It was their last year without wings. Four decades ago, the 1981 World of Outlaws season was 102 days and nights on 45 plots of dirt in 20 North American states and provinces. It was the first to crown a champion other than Steve Kinser. To dethrone “The King” after three years demanded diversity from
Cedar Lake Speedway staged the greatest race that I ever saw. It was one manic Monday conclusion to the World of Outlaws visit of 1988. To read headlines, Cedar Lake looked like another case of Steve Kinser stomping everyone in the dust, something he did 27 times that season. But it was so much more.
“Dirt is for racing. Asphalt is for getting there.” A witty slogan to some but religion to others. Scour the Eldora camps and it may be a tattoo. Dirt is the Earth’s first surface obviously. When chariots conducted the original oval race, no gladiator pitted for fresh tires. Science created asphalt as “a thick, sticky,
Outlaws built the Chili Bowl. Sure it was Emmett Hahn’s brilliant idea to create the world’s greatest indoor track but he required Outlaws to fill his hometown oil expo. Hahn had no business with Sammy Swindell or Doug Wolfgang prior to the first Chili Bowl Midget Nationals but Lanny Edwards did. Lanny and Beverly Edwards

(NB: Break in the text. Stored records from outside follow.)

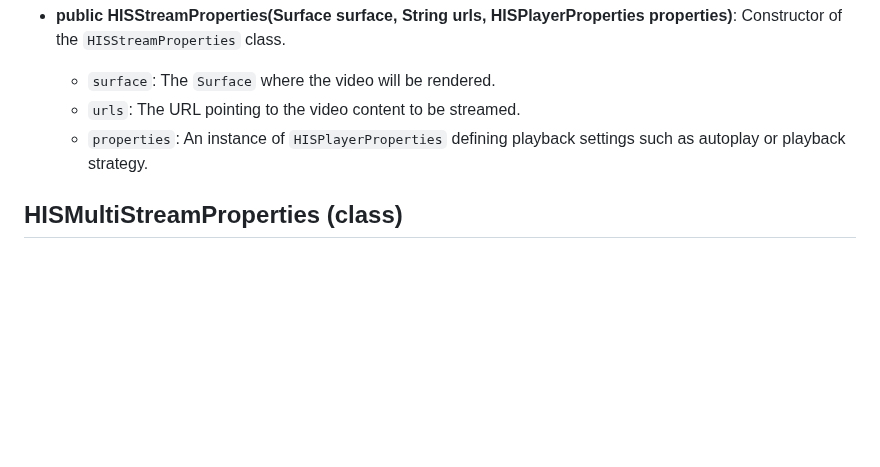
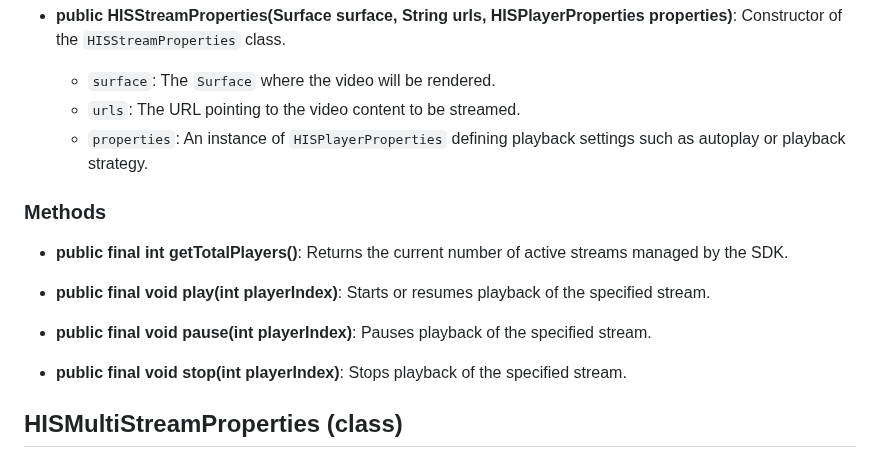
Before and after one commit to HISPlayer/MetaSpatial-SDK, a Markdown page: hisplayer-apis.md, the part around the change. GitHub-like rendering; blank space fills up the shorter version.

```diff
--- a/hisplayer-apis.md
+++ b/hisplayer-apis.md
@@ -111,6 +111,16 @@ The `eventInfo` parameter provides different details depending on the event type
   * `urls`: The URL pointing to the video content to be streamed.
   * `properties`: An instance of `HISPlayerProperties` defining playback settings such as autoplay or playback strategy.
 
+### Methods
+
+* **public final int getTotalPlayers()**: Returns the current number of active streams managed by the SDK.
+
+* **public final void play(int playerIndex)**: Starts or resumes playback of the specified stream.
+
+* **public final void pause(int playerIndex)**: Pauses playback of the specified stream.
+
+* **public final void stop(int playerIndex)**: Stops playback of the specified stream.
+
 
 ## HISMultiStreamProperties (class)
 
```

While Sprint Cars didn’t grace Volusia Speedway Park until 1981, they had a key role in the growth of the Florida track and a strong presence during the 50 years of the DIRTcar Nationals. The speedway started life as a sandy quarter-mile track in Barberville, FL, before Benny Corbin, a Sprint Car driver with a
The World of Outlaws was only four months old when it first visited the Missouri State Fairgrounds in Sedalia. On that summer evening in 1978 “The Buckeye Traveler” Rick Ferkel toted Two Grand back to Bowling Green, Ohio. During its second season, the World of Outlaws did not race in Missouri at all. It was